Pour into strong, screw-topped bottles e.g. sterilized cider bottles and leave for 3-4 weeks.
Very mildly alcoholic and a refreshing summer drink.

Rose Hip Syrup

These are the directions given by the Ministry of Food during the WW2 for 2 pounds (900gm) of hips.

  • 2 pounds Rose Hips
  • 3 pints boiling water

Boil 3 pints (1.7 litres) of boiling water.
Mince hips in a course mincer (food processor) and put immediately into the boiling water.
Bring to boil and then place aside for 15 minutes.
Pour into a flannel or linen crash jelly bag and allow to drip until the bulk of the liquid has come through.
Return the residue to the saucepan, add 11/2 pints (852ml) of boiling water, stir and allow to stand for 10 minutes.
Pour back into the jelly bag and allow to drip.
To make sure all the sharp hairs are removed put back the first half cupful of liquid and allow to drip through again.
Put the mixed juice into a clean saucepan and boil down until the juice measures about 11/2 pints (852ml), then add 11/4 (560gm) of sugar and boil for a further 5 minutes.
Pour into hot sterile bottles and seal at once.
Hints: If corks are used these should have been boiled for hour just previously and after insertion coated with melted paraffin wax.
It is advisable to use small bottles as the syrup will not keep for more than a week or two once the bottle is opened.
Store in a dark cupboard.

Acorn Coffee

Because acorns have such a high level of tannins, they were peeled and soaked in running water for several days in order to remove the tannins. Now it is advisable to boil them constantly for 20 mins in order to remove tannins.

  • 1 kg fresh, ripe acorns

Add the acorns to a large pan along with plenty of water. Bring to a boil and continue boiling, without cover for 15 – 20 minutes. Top-up the water constantly as the acorns cook. This is a short cut to lessen the tannins.
Drain in a colander, and allow cooling before peeling. The boiling process will make peeling the acorns much easier. Split the acorns and place them in a dry but warm spot allowing the acorns to dry out for at least 48 hours. After this grind the acorns in a coffee grinder. Spread the grounds on a baking tray and roast in a warm oven, stirring frequently and checking often to ensure that they do not burn. You are aiming for the grounds to be a brown coffee colour.
To make a drink use a cafetiére and add 1 1/2 tsp. per cup then pour boiling water over the grounds and make the drink, in the same way you would coffee. Add milk and sugar to taste and serve.
It tastes nothing like coffee, some say it tastes and smells a little of biscuits. It does not have the same kick as coffee, but is a nice drink anyway.

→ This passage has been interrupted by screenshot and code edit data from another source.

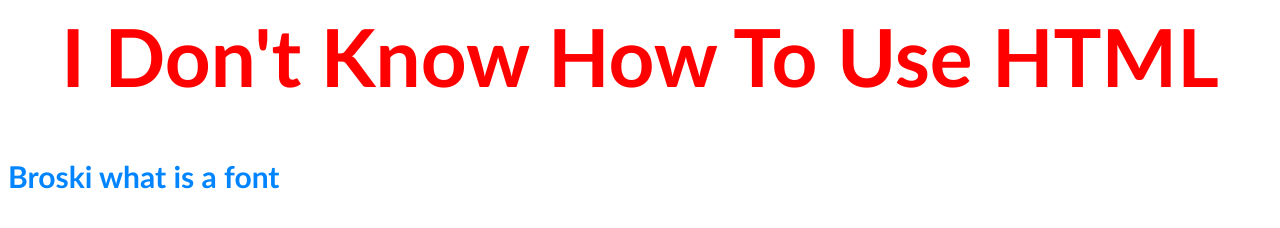
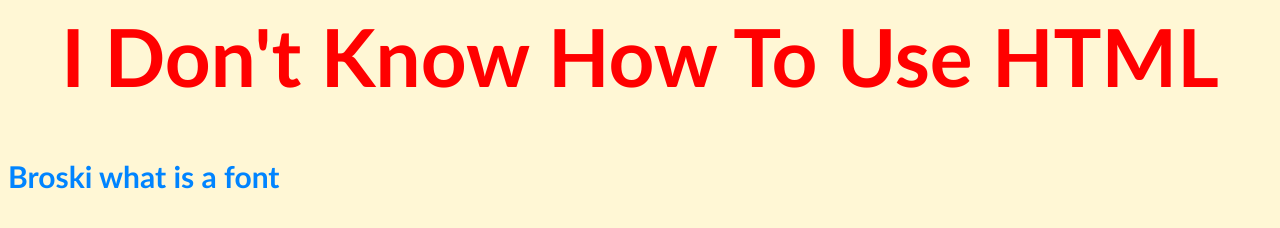
Before and after one commit to Fletchlingboy/Fletchlingboy.github.io, a plain HTML site: page index.html in a window 1280 px wide. Drawn offline with Linux system fonts and the light colour scheme.

Commit message:
Update index.html

```diff
--- a/index.html
+++ b/index.html
@@ -1,5 +1,5 @@
 <html>
-  <body>
+  <body style="background-color:rgb(255, 247, 213);">
     <h1 style="text-align:center; color:red; font-family: 'Gill Sans', 'Gill Sans MT', Calibri, 'Trebuchet MS', sans-serif;">I Don't Know How To Use HTML</h1>
     <style>
       h1 {
```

Dandelion Coffee

Dandelion root coffee can be made in the wild although it is very time consuming.

  • Fresh Dandelion root

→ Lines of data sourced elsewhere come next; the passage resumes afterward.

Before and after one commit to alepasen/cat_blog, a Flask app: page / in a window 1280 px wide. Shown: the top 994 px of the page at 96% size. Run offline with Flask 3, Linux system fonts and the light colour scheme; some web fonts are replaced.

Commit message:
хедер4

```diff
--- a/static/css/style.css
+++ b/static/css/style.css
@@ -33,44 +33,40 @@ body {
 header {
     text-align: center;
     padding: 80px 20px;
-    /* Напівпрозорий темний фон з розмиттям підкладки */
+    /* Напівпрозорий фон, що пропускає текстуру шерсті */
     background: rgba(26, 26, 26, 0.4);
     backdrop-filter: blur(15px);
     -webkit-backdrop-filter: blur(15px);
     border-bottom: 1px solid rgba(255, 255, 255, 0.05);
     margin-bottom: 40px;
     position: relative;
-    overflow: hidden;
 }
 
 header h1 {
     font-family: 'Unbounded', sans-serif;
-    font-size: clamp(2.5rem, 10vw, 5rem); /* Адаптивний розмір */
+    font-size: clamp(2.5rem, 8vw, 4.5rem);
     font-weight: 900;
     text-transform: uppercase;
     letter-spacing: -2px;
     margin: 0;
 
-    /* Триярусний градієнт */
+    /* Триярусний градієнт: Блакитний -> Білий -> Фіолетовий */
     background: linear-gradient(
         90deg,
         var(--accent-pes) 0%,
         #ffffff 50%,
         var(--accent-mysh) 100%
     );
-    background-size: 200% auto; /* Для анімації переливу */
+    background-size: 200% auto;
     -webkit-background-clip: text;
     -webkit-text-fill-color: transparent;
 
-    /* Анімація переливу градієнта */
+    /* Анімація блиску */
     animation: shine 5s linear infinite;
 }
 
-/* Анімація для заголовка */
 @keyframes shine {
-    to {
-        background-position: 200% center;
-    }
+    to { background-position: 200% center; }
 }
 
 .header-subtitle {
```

Dry out the Dandelion either in the sun or by the fire. They have to be brittle and snap easily. Then roast the roots over the fire until they are dark inside. Then finally grind them up between two stones. It’s a time consuming method but is fun to make. Dandelion Tea can be made by boiling and stewing Dandelion leaves in water. The drink is taken as a tonic.
Add honey or sugar to either to taste.